_PROBLEM DETAILS_. Only the lines holding "ipynb" are wanted; find them in the listing and return each one.
[RECORDS SUPPLIED — start]
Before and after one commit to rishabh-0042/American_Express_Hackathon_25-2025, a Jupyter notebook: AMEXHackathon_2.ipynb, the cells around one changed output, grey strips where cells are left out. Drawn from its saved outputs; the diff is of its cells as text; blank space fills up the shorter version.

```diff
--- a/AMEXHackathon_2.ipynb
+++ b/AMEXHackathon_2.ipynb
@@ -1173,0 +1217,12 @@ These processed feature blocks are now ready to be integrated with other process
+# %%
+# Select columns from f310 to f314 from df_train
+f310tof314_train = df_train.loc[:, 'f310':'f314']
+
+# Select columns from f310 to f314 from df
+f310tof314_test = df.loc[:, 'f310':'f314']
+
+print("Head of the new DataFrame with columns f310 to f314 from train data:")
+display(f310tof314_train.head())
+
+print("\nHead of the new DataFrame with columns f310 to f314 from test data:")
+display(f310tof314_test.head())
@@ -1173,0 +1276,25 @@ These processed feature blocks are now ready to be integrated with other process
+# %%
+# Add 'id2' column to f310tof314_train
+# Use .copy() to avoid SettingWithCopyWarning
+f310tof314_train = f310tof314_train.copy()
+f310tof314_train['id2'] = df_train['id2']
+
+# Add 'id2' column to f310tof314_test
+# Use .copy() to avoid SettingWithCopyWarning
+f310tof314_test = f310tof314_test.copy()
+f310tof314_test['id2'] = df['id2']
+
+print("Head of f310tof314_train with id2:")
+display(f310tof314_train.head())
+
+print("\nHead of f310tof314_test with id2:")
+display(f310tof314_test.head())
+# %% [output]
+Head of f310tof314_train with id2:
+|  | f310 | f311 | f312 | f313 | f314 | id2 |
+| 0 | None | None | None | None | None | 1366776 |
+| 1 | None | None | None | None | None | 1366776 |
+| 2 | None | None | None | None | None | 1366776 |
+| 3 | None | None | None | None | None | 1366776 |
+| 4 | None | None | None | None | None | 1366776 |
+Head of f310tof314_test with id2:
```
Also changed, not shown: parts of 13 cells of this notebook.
[RECORDS SUPPLIED — finish]
_ANSWER TO THE PROBLEM_.
Before and after one commit to rishabh-0042/American_Express_Hackathon_25-2025, a Jupyter notebook: AMEXHackathon_2.ipynb, the cells around one changed output, grey strips where cells are left out. Drawn from its saved outputs; the diff is of its cells as text; blank space fills up the shorter version.
--- a/AMEXHackathon_2.ipynb
+++ b/AMEXHackathon_2.ipynb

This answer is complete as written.